⟨

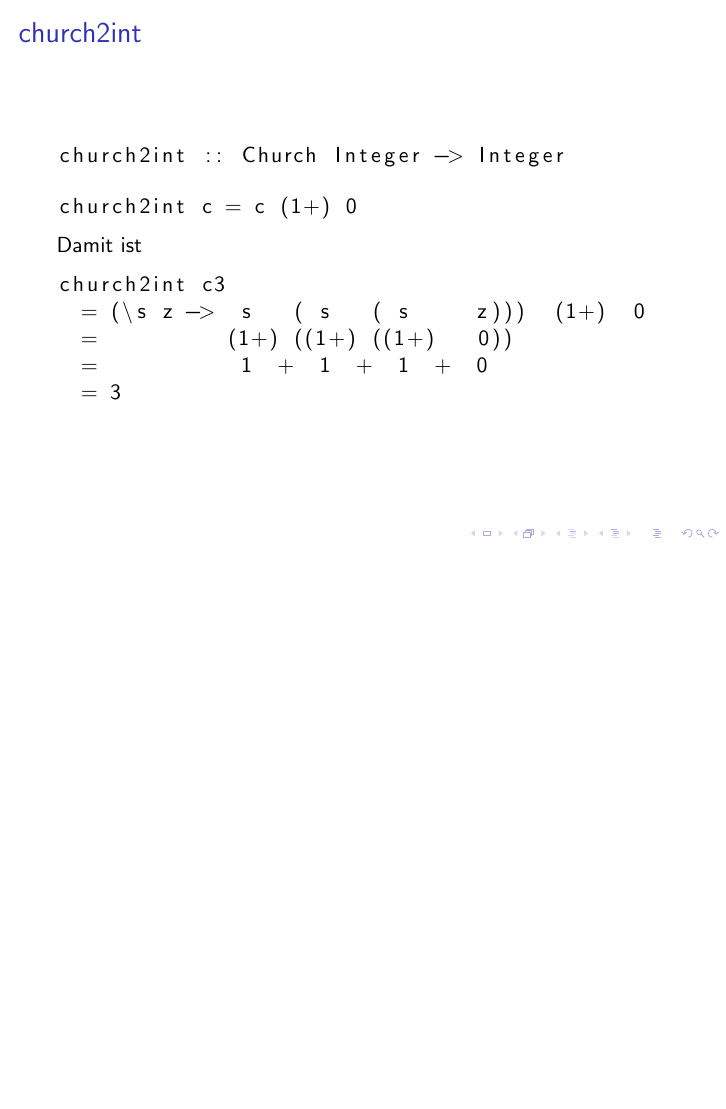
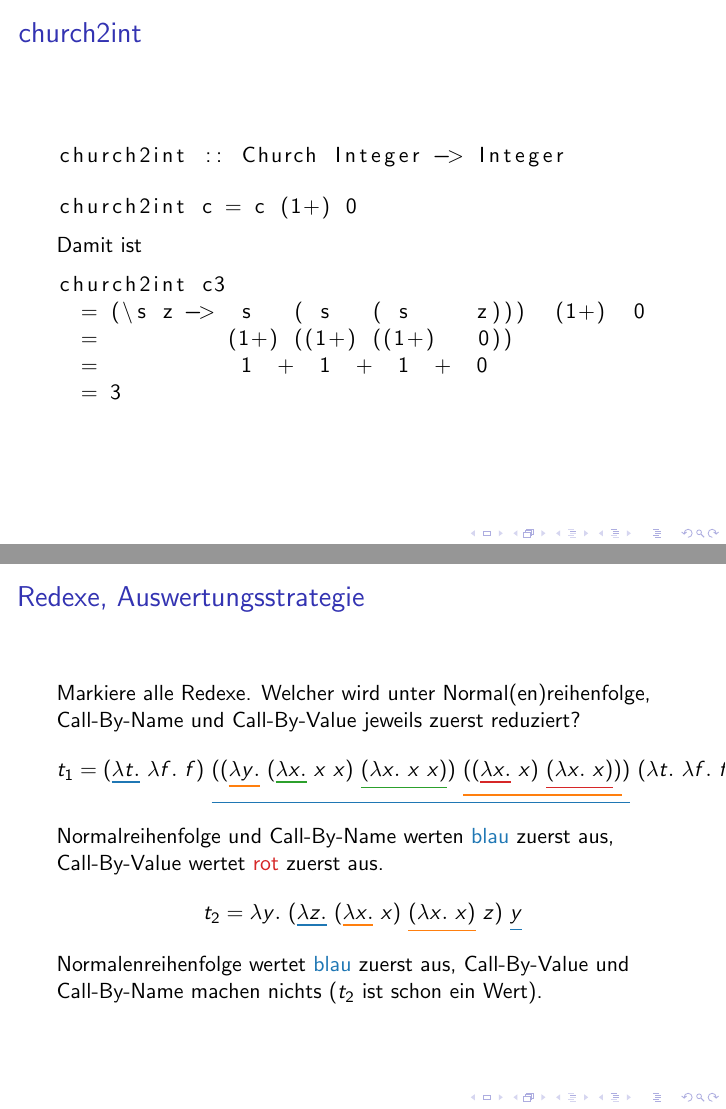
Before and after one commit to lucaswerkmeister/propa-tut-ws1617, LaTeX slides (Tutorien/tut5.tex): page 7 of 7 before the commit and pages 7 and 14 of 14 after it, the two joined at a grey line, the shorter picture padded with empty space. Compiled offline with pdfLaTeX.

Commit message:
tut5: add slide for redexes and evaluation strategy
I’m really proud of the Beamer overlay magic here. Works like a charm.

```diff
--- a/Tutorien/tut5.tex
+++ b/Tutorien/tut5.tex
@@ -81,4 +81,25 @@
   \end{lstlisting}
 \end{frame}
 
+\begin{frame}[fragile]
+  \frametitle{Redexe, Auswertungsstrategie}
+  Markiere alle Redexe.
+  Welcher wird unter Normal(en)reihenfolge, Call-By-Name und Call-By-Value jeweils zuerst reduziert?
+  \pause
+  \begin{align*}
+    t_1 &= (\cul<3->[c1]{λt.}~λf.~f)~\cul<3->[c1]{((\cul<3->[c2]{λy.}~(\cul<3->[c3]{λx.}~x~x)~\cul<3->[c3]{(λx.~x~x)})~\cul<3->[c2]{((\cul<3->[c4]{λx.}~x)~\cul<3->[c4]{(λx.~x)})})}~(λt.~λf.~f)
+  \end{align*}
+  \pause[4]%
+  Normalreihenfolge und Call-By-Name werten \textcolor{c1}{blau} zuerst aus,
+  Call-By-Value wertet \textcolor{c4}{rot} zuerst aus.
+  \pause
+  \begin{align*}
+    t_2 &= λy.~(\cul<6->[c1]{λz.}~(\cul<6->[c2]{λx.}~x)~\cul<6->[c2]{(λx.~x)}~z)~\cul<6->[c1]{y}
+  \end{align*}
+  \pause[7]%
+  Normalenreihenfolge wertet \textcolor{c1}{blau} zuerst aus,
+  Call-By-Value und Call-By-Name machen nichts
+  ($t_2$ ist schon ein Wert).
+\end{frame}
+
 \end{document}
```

⟩

**Your task:**
Which lines of the material contain the string "Name"? List each of them.

**Result:**
+  Welcher wird unter Normal(en)reihenfolge, Call-By-Name und Call-By-Value jeweils zuerst reduziert?
+  Normalreihenfolge und Call-By-Name werten \textcolor{c1}{blau} zuerst aus,
+  Call-By-Value und Call-By-Name machen nichts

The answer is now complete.